Thursday 25 August 2005
Mr FINCH (Rosevears) - Every community in Tasmania relies on a variety of transport routes but in the continual battle for government funding to make our main transport arteries safer and more efficient we can tend to forget the big picture. My electorate of Rosevears has very recently been successful in obtaining considerable funding to improve its highway system. For example, last month an allocation of $5.15 million towards improving safety on the West Tamar Highway was announced.
Mr Harriss - You have some influence.
Mr FINCH - Thank you very much. I did not think anybody had noticed, that is why I am going back over the detail here. This was in addition to the $8 million being spent to duplicate the highway between Riverside and Legana - which I had nothing to do with. It is also on top of a further $3 million to speed up the replacement of the Supply River bridge.
This spending is very welcome and part of a continuing process to make our roads safer and more efficient in a region of growing population and, certainly, growing transport demand.
Mr Harriss - Would you consider moving to the Huon?
Mr FINCH - Do you need me down there?
Mr Harriss - Yes.
Mr FINCH - But, Mr President, we must not neglect the other issues connected with improving our major roads. Parts of the West Tamar Highway and many other roads in the State are not pedestrian friendly. For example, there is growing public concern over safe ways for pedestrians to cross the West Tamar Highway in the Riverside area where four schools are located very close to the highway and traffic is fast and confusing in some places, such as the turn-in to the Riverside supermarket and shopping complex. The Riverside High School is seriously concerned about traffic conditions at the school entrance. That is at the intersection of Brownfield Lane and the West Tamar Highway. The school contacted the department of main roads and, as a result, grade 9 and grade 10 students collected and analysed traffic data so that students could play a role in looking at possible solutions.
This is a clear demonstration, Mr President, that road planning and improvement is not just for efficient movement of traffic from one place to another, but also about the safety and convenience of people living in areas through which the main roads pass, and these residents need their own transport and communication networks linking into the arteries. The arteries are important, Mr President, but so are the veins. We neglect the veins, Mr President, at our peril. We need the walkways, cycle tracks and the traffic-free public spaces to hold communities together. This is, of course, the role of local government with input from the communities themselves but careful planning is needed and I suggest this should involve the State as well as the local government. With good coordination public spaces can be connected by cycleways and walkways in communities and they can link into other communities' public spaces and non-vehicle networks. We have the cult of the car, the so-called big box retailing and the growing community indifference of many who think that the Internet and their own families are the only social interaction that they need.

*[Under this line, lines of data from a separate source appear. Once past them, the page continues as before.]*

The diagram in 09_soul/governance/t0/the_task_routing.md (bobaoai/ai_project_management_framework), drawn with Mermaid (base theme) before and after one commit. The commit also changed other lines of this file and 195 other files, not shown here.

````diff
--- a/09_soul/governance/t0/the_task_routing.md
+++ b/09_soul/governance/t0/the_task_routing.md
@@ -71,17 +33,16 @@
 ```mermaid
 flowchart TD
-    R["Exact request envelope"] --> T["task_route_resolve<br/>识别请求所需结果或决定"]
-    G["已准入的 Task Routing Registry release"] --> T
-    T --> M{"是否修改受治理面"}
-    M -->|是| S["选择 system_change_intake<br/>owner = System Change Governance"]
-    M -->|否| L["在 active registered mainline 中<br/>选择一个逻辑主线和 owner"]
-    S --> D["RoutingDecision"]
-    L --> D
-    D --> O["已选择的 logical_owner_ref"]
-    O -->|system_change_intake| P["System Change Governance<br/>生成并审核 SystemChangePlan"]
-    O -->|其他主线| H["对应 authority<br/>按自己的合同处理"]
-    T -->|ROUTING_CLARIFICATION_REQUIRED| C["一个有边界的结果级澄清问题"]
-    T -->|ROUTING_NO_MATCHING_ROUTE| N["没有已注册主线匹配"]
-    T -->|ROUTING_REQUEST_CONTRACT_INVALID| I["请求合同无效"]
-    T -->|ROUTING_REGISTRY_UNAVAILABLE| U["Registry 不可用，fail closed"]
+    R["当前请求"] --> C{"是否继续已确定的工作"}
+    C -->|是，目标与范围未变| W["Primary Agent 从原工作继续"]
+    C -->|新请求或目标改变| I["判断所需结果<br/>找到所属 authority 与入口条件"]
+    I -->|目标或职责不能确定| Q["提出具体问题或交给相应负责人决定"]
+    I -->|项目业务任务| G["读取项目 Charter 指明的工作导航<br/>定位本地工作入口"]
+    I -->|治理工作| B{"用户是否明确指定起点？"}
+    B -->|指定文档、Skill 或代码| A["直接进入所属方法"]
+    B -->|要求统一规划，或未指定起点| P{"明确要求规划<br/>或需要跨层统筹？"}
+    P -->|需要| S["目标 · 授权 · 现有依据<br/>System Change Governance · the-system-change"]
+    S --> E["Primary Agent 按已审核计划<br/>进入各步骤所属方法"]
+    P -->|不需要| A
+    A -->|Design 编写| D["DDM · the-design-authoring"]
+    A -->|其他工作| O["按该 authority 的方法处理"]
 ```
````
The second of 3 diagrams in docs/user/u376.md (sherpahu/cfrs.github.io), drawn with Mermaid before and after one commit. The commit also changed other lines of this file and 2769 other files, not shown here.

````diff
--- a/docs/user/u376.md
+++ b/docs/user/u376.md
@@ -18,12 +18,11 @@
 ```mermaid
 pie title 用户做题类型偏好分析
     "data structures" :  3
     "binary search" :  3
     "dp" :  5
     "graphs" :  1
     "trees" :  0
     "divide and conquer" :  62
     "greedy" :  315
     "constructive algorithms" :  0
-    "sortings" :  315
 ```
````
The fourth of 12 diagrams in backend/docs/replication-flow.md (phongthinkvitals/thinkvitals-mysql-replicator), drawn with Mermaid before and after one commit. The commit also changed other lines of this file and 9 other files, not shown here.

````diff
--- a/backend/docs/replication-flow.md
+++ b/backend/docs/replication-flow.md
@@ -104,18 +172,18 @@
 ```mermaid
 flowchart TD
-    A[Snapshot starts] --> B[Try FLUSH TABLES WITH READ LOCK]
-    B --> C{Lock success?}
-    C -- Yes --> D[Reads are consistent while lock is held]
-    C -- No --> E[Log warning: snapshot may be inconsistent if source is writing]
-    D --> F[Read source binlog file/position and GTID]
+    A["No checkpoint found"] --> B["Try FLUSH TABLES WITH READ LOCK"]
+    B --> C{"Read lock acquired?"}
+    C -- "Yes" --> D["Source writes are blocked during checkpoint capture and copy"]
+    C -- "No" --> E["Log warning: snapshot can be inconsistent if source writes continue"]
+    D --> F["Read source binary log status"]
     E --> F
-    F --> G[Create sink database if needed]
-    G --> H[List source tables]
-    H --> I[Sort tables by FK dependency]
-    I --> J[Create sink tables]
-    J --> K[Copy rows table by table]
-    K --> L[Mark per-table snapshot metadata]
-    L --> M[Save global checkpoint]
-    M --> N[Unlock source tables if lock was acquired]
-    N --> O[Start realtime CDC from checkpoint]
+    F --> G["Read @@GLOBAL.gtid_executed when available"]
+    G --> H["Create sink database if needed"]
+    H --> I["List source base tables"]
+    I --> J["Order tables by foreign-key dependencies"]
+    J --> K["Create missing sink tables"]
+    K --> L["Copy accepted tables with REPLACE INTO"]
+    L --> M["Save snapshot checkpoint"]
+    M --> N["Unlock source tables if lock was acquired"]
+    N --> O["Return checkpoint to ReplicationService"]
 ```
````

These things are going to poison our communities. We need public spaces for people to meet, to talk, to sit, relax, stroll, play, eat, recreate. And we need to link them all with paths and cycleways as well as the traffic routes. Of course, these public spaces have to be good enough to attract people.
There are numerous examples of revitalised public spaces bringing a renaissance to local retailing and other business. You can take, for example, the wonderful waterfront Strand development in Townsville. The council says there that the Strand development has brought nearly $230 million into the local community, created more than 2 000 full-time jobs as well as producing a strong sense of community and pride.
There are many other examples where planning for public spaces and links between them which do not involve cars have been a boon for communities. I think locally of Ulverstone and Devonport with their wonderful waterfronts. But we are seeing it starting to happen in Melbourne, in Sydney, and there are many European examples like Copenhagen, Lyon and Barcelona.
I suggest that this approach is becoming very important to Launceston. But it is not just for the cities. Public spaces to promote community are just as important for towns and regional areas like much of my electorate of the West Tamar. Mr President, I gently challenge my colleagues in this House to promote or further promote the concept of attractive public spaces and non-vehicle routes in their own electorates. I am convinced that if they do, they will enhance their communities, they will promote health and fitness and they will attract tourism.
I warn members that this a barrow I shall be pushing even further.